How did your style evolve while you are at university?
At the beginning of my degree, my style was very different; mostly pencil drawings that were very detailed but quite boring and always took so long to produce. During the first and second years, I didn’t always turn up but I was starting to slowly develop my style with the use of collage with generally average results. It wasn’t until I was hit by a car that my grades reached the 2:1/First area! I missed a project deadline and had to re-sit over the summer before my final year, changing the style and content of the project but ending up with better results than before and this continued throughout the remaining projects.
Would you say your degree has been valuable then?
Incredibly valuable! I honestly enjoyed researching for and writing my dissertation; it definitely refined my writing abilities and it acted as a confidence boost as well as a great start to my overall degree grade.
What skills have you developed?
I’d say the main skill I have learnt is Photoshop, as before university I had never even used it; now I find it invaluable! To begin with, I used Photoshop to either arrange handmade collages into more appealing layouts or adjust colour balances and contrast. However, during the final major project, I learnt how to organise photo shoots, adding a 3D element to my work so I then used Photoshop for digital collage too, which I layered on top of the photographs. The tutors were very helpful during the three years, in particular the third year, and of course the study trips to Berlin and Prague were brilliant!
What are the main influences of your work?
I never really had many artists that I can pin point and say they inspired me. Having said that, I’ve always found the films of Wong Kar Wai influential (mainly his use of colour) and collage artist Yvette Yang triggered my fondness of collaged typefaces. Through watching a lot of nature documentaries, I guess you could say people like David Attenborough have been influential too. If the subject matter is related to the natural world or eerie, avant-garde and somehow otherworldly yet draws inspiration from this world then it’s for me. Kingdom Animalia and just nature generally is definitely my biggest inspiration, as I don’t think I find anything more fascinating than the shapes, patterns, colours and variety that can be found in the natural world. That being said, humans intrigue me so much as well but particularly tribes, indigenous peoples and Shamans mainly due to their connection to nature. This connection people can have is often channelled into body adornments or decoration such as masks and headdresses and these in particular are highly influential for me. In terms of why animals inspire me, I was amazed by them from a young age and a friend of my family happened to be the local Zoo owner so I was allowed to play with the young animals, such as the lemurs and tiger cubs. Since then I’ve always cared about what happens to the world’s biodiversity and I think it would be sad world without the species we know now. In past projects I’ve focused on animals that are just as endangered as the panda and tiger (sometimes considerably more so) but don’t get the same public affection though I do understand the importance of pandas as flagship species – if they’re saved so are numerous other species in that habitat. Oddly though, I am also a fan of taxidermy art but I’d obviously prefer the animals to be living!

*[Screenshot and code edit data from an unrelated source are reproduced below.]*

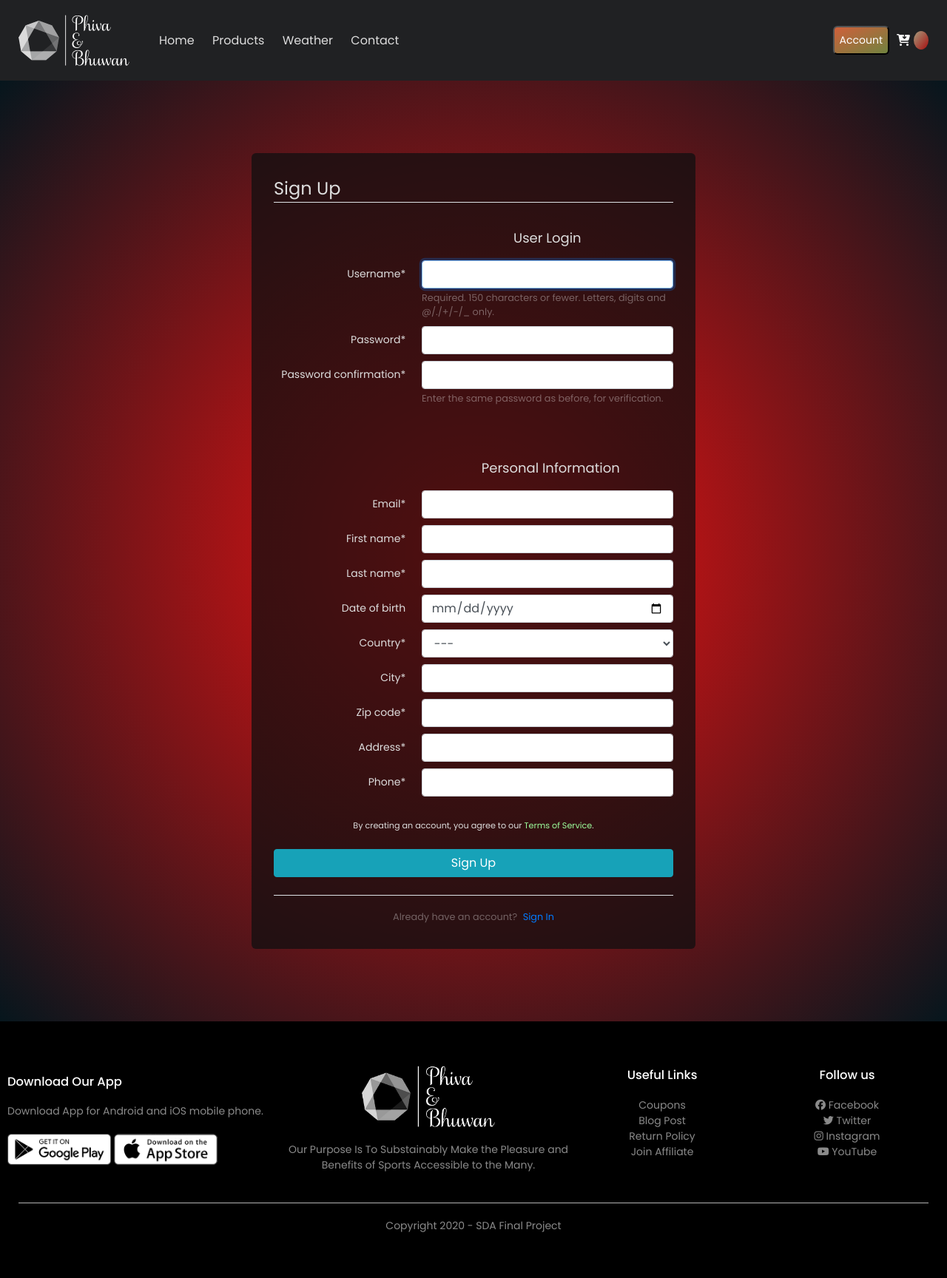
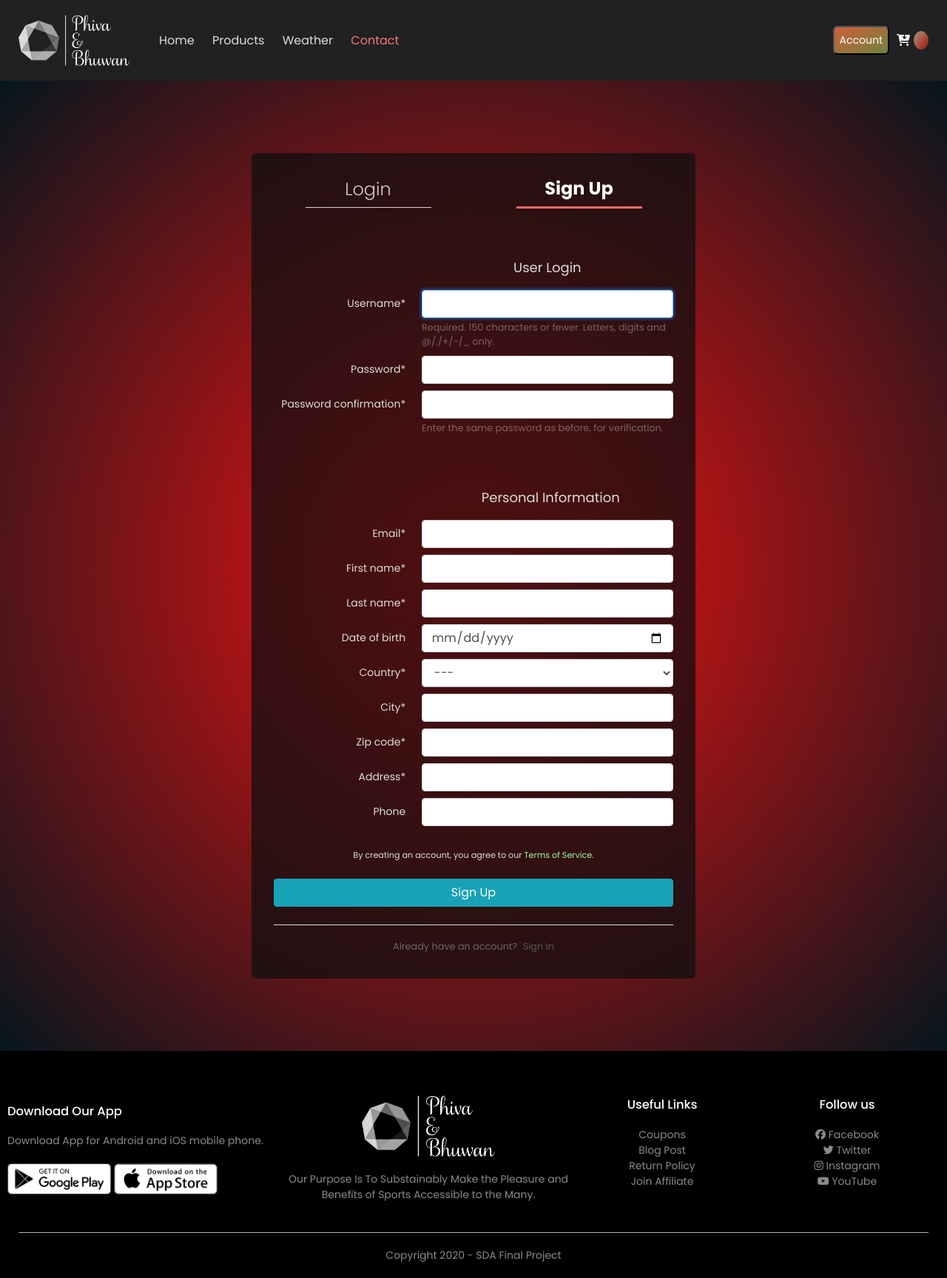
Before and after one commit to PhiVaLo/final_project2, a Django app: page /register/ in a window 1280 px wide. Shown: the whole page at 74% size. Before the commit the page ends 1666 px from the top, so only its background shows below. Run offline with Django 3.2, Linux system fonts and the light colour scheme; some libraries are stand-ins or nearby versions.

Commit message:
New Layout changes - 3

```diff
--- a/online_store/static/css/styles_new.css
+++ b/online_store/static/css/styles_new.css
@@ -119,7 +119,8 @@ nav ul li {
 }
 
 a {
-    text-decoration: none;
+    color: #555;
+    text-decoration: none !important;
 }
 
 p {
@@ -916,8 +917,27 @@ tr > th:last-child {
 .alert.alert-block.alert-danger {
     padding-left: 30px;
     font-size: 13px;
+}
 
+/* ----------------------- */
+/* Login - Sign Up */
+.login-active {
+    border-bottom: 3px solid rgb(243, 106, 106);
+    text-align: center;
+    padding-bottom: 6px;
+    color: rgb(255, 255, 255);
+    font-weight: 600;
+    cursor: pointer;
 }
+.login-disabled {
+    border-bottom: 1px solid rgba(255, 255, 255, 0.796);
+    text-align: center;
+    padding-bottom: 6px;
+    color: rgba(255, 255, 255, 0.796);
+    font-weight: 300;
+    cursor: pointer;
+}
+
 
 
 /* ================================================================================ */
--- a/online_store/store/templates/store/base.html
+++ b/online_store/store/templates/store/base.html
@@ -3,7 +3,6 @@
 <html lang="en">
 
 <head>
-    {% block head0 %}{% endblock head0 %}
 
 
     <meta charset="UTF-8">
@@ -17,9 +16,9 @@
     <script src="https://code.jquery.com/jquery-3.5.1.min.js"></script>
 
     <!-- Bootstrap - https://www.bootstrapcdn.com/ -->
-    {% comment %}
+    {% block no-bootstrap %}
     <link rel="stylesheet" href="https://stackpath.bootstrapcdn.com/bootstrap/4.5.2/css/bootstrap.min.css">
-    {% endcomment %}
+    {% endblock no-bootstrap %}
 
     {% comment %}
     <link rel="stylesheet" type="text/css" href="{% static 'css/store.css' %}"> {% endcomment %}
@@ -206,7 +205,7 @@
                         <li id="home"><a href="{% url 'home' %}">Home</a></li>
                         <li id="store"><a href="{% url 'store' %}">Products</a></li>
                         <li><a href="{% url 'weather' %}">Weather</a></li>
-                        <li><a href="">Contact</a></li>
+                        <li><a class="red" href="">Contact</a></li>
                     </ul>
                 </nav>
 
@@ -233,7 +232,7 @@
                             <hr class="line">
                             <a href="{% url 'store' %}"><i class="fas fa-cart-arrow-down"></i> Store </a>
                             <a href="{% url 'cart' %}"><i class="fas fa-shopping-basket"></i> Cart </a>
-                            <a href="{% url 'checkout' %}"><i class="fas fa-credit-card"></i> Checkout </a>
+                            <a class="red" href="{% url 'checkout' %}"><i class="fas fa-credit-card"></i> Checkout </a>
                         </div>
                     </li>
                 </ul>
@@ -252,7 +251,7 @@
                             <hr class="line">
                             <a href="{% url 'store' %}"><i class="fas fa-cart-arrow-down"></i> Store </a>
                             <a href="{% url 'cart' %}"><i class="fas fa-shopping-basket"></i> Cart </a>
-                            <a href="{% url 'checkout' %}"><i class="fas fa-credit-card"></i> Checkout </a>
+                            <a class="red" href="{% url 'checkout' %}"><i class="fas fa-credit-card"></i> Checkout </a>
                         </div>
                     </li>
                 </ul>
--- a/online_store/store/templates/store/cart.html
+++ b/online_store/store/templates/store/cart.html
@@ -1,5 +1,7 @@
 {% extends 'store/base.html' %}
 {% load static %}
+
+{% block no-bootstrap %}{% endblock no-bootstrap %}
 
 {% block content %}
 {% comment %}
--- a/online_store/store/templates/store/home.html
+++ b/online_store/store/templates/store/home.html
@@ -1,5 +1,7 @@
 {% extends 'store/base.html' %}
 {% load static %}
+
+{% block no-bootstrap %}{% endblock no-bootstrap %}
 
 {% block head %}
 {% comment %}
@@ -209,7 +211,7 @@
                     <small>The Mi Smart Band 4 features a 39.9% larger (than Mi Band 3) AMOLED color full-touch display
                         with adjustable brightness, so everything is clear as can be.</small>
                     <br>
-                    <a href="" class="btn">Buy Now &#8594;</a>
+                    <a href="" class="btn-1">Buy Now &#8594;</a>
                 </div>
             </div>
         </div>
--- a/online_store/store/templates/store/store.html
+++ b/online_store/store/templates/store/store.html
@@ -11,7 +11,7 @@
 {% endblock search-bar %}
 
 
-
+{% block no-bootstrap %}{% endblock no-bootstrap %}
 
 
 {% block head %}
--- a/online_store/users/forms.py
+++ b/online_store/users/forms.py
@@ -40,7 +40,7 @@ class UserRegisterForm(UserCreationForm):
     # address2 = forms.CharField(max_length=200, required=False)
 
     phone_regex = RegexValidator(regex=r"^[+]*[(]{0,1}[0-9]{1,4}[)]{0,1}[-\s\./0-9]*$", message=("Enter a valid international mobile phone number starting with +(country code)"))
-    phone = forms.CharField(validators=[phone_regex], max_length=17)
+    phone = forms.CharField(validators=[phone_regex], max_length=17, required=False)
 
     # additional_information = forms.CharField(max_length=2000, widget=forms.Textarea)
 
--- a/online_store/users/templates/registration/password_change_form.html
+++ b/online_store/users/templates/registration/password_change_form.html
@@ -23,7 +23,7 @@
     <div class="container">
         <div class="row">
 
-            <div class="box-element box-element2 dark2">
+            <div class="box-element1 box-element2 dark2">
                 <form action="" method="POST">
                     {% csrf_token %}
                     <fieldset class="form-group">
--- a/online_store/users/templates/registration/password_reset_confirm.html
+++ b/online_store/users/templates/registration/password_reset_confirm.html
@@ -3,7 +3,7 @@
 {% load crispy_forms_tags %}
 
 {% block content %}
-<div class="box-element box-element dark">
+<div class="box-element1 box-element2 dark">
 
     {% if validlink %}
     <form method="POST" action="">
--- a/online_store/users/templates/registration/password_reset_form.html
+++ b/online_store/users/templates/registration/password_reset_form.html
@@ -2,7 +2,8 @@
 {% load crispy_forms_tags %}
 
 {% block content %}
-<div class="box-element dark">
+
+<div class="box-element1 dark">
     <form action="" method="POST">
         {% csrf_token %}
         <fieldset class="form-group">
--- a/online_store/users/templates/users/profile.html
+++ b/online_store/users/templates/users/profile.html
@@ -2,10 +2,6 @@
 {% load crispy_forms_tags %}
 {% load static %}
 
-{% block head0 %}
-<!-- Bootstrap - https://www.bootstrapcdn.com/ -->
-<link rel="stylesheet" href="https://stackpath.bootstrapcdn.com/bootstrap/4.5.2/css/bootstrap.min.css">
-{% endblock head0 %}
 {% block head %}
 <link rel="stylesheet" type="text/css" href="{% static 'css/forms.css' %}">
 <style>
--- a/online_store/users/templates/users/register.html
+++ b/online_store/users/templates/users/register.html
@@ -1,12 +1,6 @@
 {% extends 'store/base.html' %}
 {% load crispy_forms_tags %}
 {% load static %}
-
-
-{% block head0 %}
-<!-- Bootstrap - https://www.bootstrapcdn.com/ -->
-<link rel="stylesheet" href="https://stackpath.bootstrapcdn.com/bootstrap/4.5.2/css/bootstrap.min.css">
-{% endblock head0 %}
 
 {% block head %}
 <link rel="stylesheet" type="text/css" href="{% static 'css/forms.css' %}">
@@ -61,7 +55,25 @@
                 <form method="post" action="">
                     {% csrf_token %}
                     <fieldset class="form-group">
-                        <legend class="border-bottom mb-4 center">Sign Up</legend>
+
+
+
+
+                        <div class="row pb-5">
+                            <div class="col-2" style="min-width: 200px">
+                                <a href="{% url 'login' %}">
+                                    <legend class="login-disabled">Login</legend>
+                                </a>
+                            </div>
+                            <div class="col-2" style="min-width: 200px">
+                                <a href="{% url 'register' %}">
+                                    <legend class="login-active"><b>Sign Up</b></legend>
+                                </a>
+                            </div>
+                        </div>
+
+
+                        {% comment %} <legend class="border-bottom mb-4 center">Sign Up</legend> {% endcomment %}
                         {{ form|crispy }}
                         {% comment %} {{ form.username|as_crispy_field }}
                         {{ form.password1|as_crispy_field }}
--- a/online_store/weather/templates/weather/weather_api.html
+++ b/online_store/weather/templates/weather/weather_api.html
@@ -1,8 +1,4 @@
 {% extends 'store/base.html' %}
-{% block head0 %}
-<!-- Bootstrap - https://www.bootstrapcdn.com/ -->
-<link rel="stylesheet" href="https://stackpath.bootstrapcdn.com/bootstrap/4.5.2/css/bootstrap.min.css">
-{% endblock head0 %}
 {% block head %}
 <style>
     .flexbox {
```
Also changed, not shown: online_store/store/templates/store/product_detail.html (+7 -2 lines), online_store/users/templates/registration/login.html (+17 -5 lines), online_store/users/templates/registration/password_change_done.html (+15 -6 lines).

What projects are you working on at the moment?
Currently I am one of the artists showing work in an exhibition presented by a graphic design company named Johnny Toaster. It runs for two months at the Soul Cellar in Southampton. I have four images on display, which are digital prints of my collages. Though my work would have featured animals anyway, the show is in fact animal themed under the name ‘Menagerie’.
I am also involved with a new online publication called 5th Character; I have designed the poster for the conference, themed on future bodies. I am also waiting on a project brief for the first issue, also under that theme where I will be constructing headdresses for photo shoots based on appropriate texts. Recently, I designed a headdress for a final year fashion student who used it in a shoot within an old theatre under a showgirl theme. For this piece I began to use new materials, which have already widened the possibilities for future creations. I also hold a voluntary position with EjectorSeat Arts where I am the Site Artist Liaison Officer and responsible for all exhibitions, fine art, illustration and fashion that will be present at the EjectorSeat Festival 2011. The festival takes place on Saturday June 4th, with music, poetry, art and crafts all represented. One of the projects I’m organising involves Solent University fashion students giving Andy Warhol-themed makeovers to the public – this has an official connection with the Warhol exhibition held at the Southampton City Art Gallery.
What do you do in your spare time?
Predominantly, I research for my blog, which focuses on the relationship between human and animal in a wide variety of forms such as fashion, art and design. As well as in a contemporary sense, I also look into how we as humans have drawn inspiration from and adapted to the natural world historically and the evidence that remains such as existing tribes and indigenous peoples. On the other hand, I also write and post pictures of my own experiences and artwork so that I have a space where both my inspiration and how I’ve used that inspiration is easily accessible.
What direction do you see yourself going in the future?
At the moment, I’m really not sure! Fashion illustration would be great but now I’m making 3D pieces, I could possibly get into Millinery too. I don’t want to commit too much to one particular area right now as what I produce blurs between the three but as far as the photography goes, I don’t see that as the focus of my work and wouldn’t want to make it that either. I’ve started to experiment with making jewellery, seeing as I love it so much, but I’m still very much an amateur in need of practice.
Menagerie runs until May 15th at The Soul Cellar, 78 West Marlands Road, Southampton.